I put a question mark at the post title because I hope that there is more to this story than meets the eye. Specifically, I hope that OUR DNR did not actually just propose opening nearly all of the oyster harvest reserve areas back up to commercial harvest, because such a decision would be so difficult to square with the state's duty to restore the Chesapeake that it would cease to make the DNR and agency worthy of continued existence. So again, I hope there's more to this story.

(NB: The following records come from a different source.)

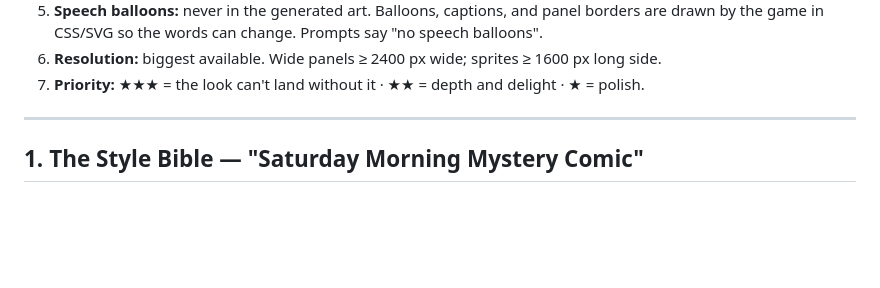
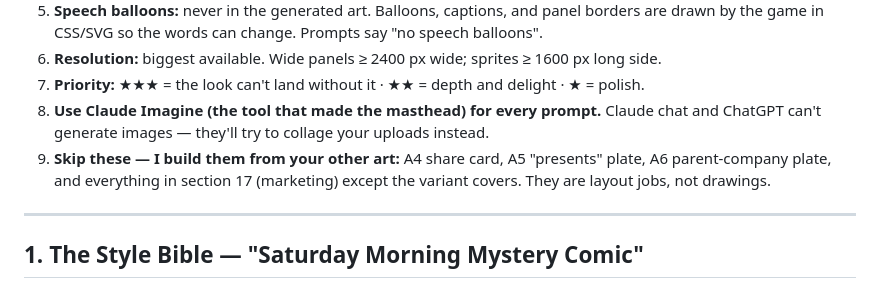
Before and after one commit to Seckcey/oregon_trail, a Markdown page: docs/ASSET-LIST.md, the part around the change. Rendered like a GitHub page; blank space fills up the shorter version.

Commit message:
Asset list: which tool to use, and which items are layout jobs to skip
Co-Authored-By: Claude Fable 5 <noreply@anthropic.com>

```diff
--- a/docs/ASSET-LIST.md
+++ b/docs/ASSET-LIST.md
@@ -25,6 +25,11 @@ real art replaces them as it lands.*
    drawn by the game in CSS/SVG so the words can change. Prompts say "no speech balloons".
 6. **Resolution:** biggest available. Wide panels ≥ 2400 px wide; sprites ≥ 1600 px long side.
 7. **Priority:** ★★★ = the look can't land without it · ★★ = depth and delight · ★ = polish.
+8. **Use Claude Imagine (the tool that made the masthead) for every prompt.** Claude chat and
+   ChatGPT can't generate images — they'll try to collage your uploads instead.
+9. **Skip these — I build them from your other art:** A4 share card, A5 "presents" plate,
+   A6 parent-company plate, and everything in section 17 (marketing) except the variant covers.
+   They are layout jobs, not drawings.
 
 ---
 
```
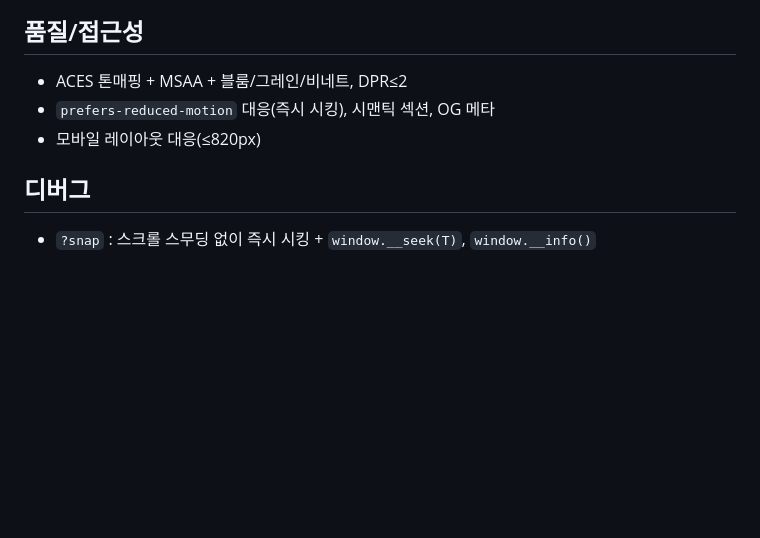
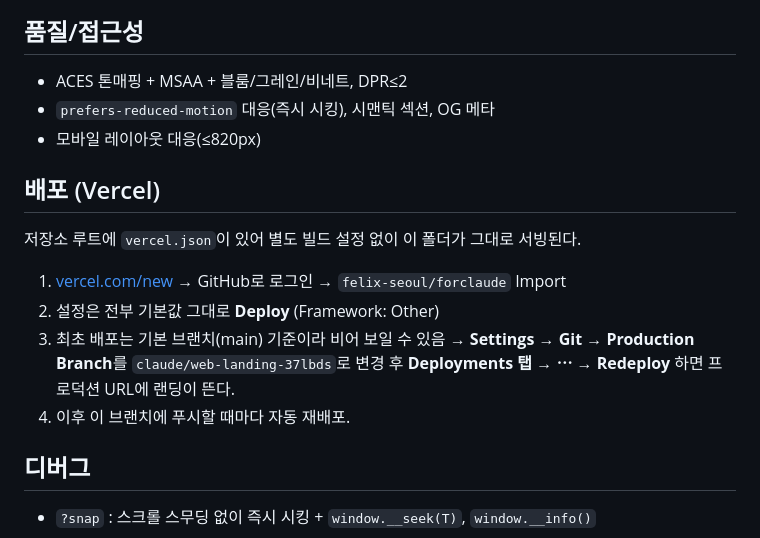
Before and after one commit to wex-corporation/web-landing-2608, a Markdown page: README.md, the part around the change. Rendered like a GitHub page; blank space fills up the shorter version.

Commit message:
Vercel 배포 설정: 루트 vercel.json(outputDirectory) + README 배포 가이드
Co-Authored-By: Claude Fable 5 <noreply@anthropic.com>
Claude-Session: https://claude.ai/code/session_01XffK99YeZBKz5wrqzdweM2

```diff
--- a/README.md
+++ b/README.md
@@ -58,6 +58,17 @@ weblock-landing/
 - `prefers-reduced-motion` 대응(즉시 시킹), 시맨틱 섹션, OG 메타
 - 모바일 레이아웃 대응(≤820px)
 
+## 배포 (Vercel)
+
+저장소 루트에 `vercel.json`이 있어 별도 빌드 설정 없이 이 폴더가 그대로 서빙된다.
+
+1. [vercel.com/new](https://vercel.com/new) → GitHub로 로그인 → `felix-seoul/forclaude` Import
+2. 설정은 전부 기본값 그대로 **Deploy** (Framework: Other)
+3. 최초 배포는 기본 브랜치(main) 기준이라 비어 보일 수 있음 →
+   **Settings → Git → Production Branch**를 `claude/web-landing-37lbds`로 변경 후
+   **Deployments 탭 → ⋯ → Redeploy** 하면 프로덕션 URL에 랜딩이 뜬다.
+4. 이후 이 브랜치에 푸시할 때마다 자동 재배포.
+
 ## 디버그
 
 - `?snap` : 스크롤 스무딩 없이 즉시 시킹 + `window.__seek(T)`, `window.__info()`
```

But in the meantime, here is a press release from the Chesapeake Legal Alliance:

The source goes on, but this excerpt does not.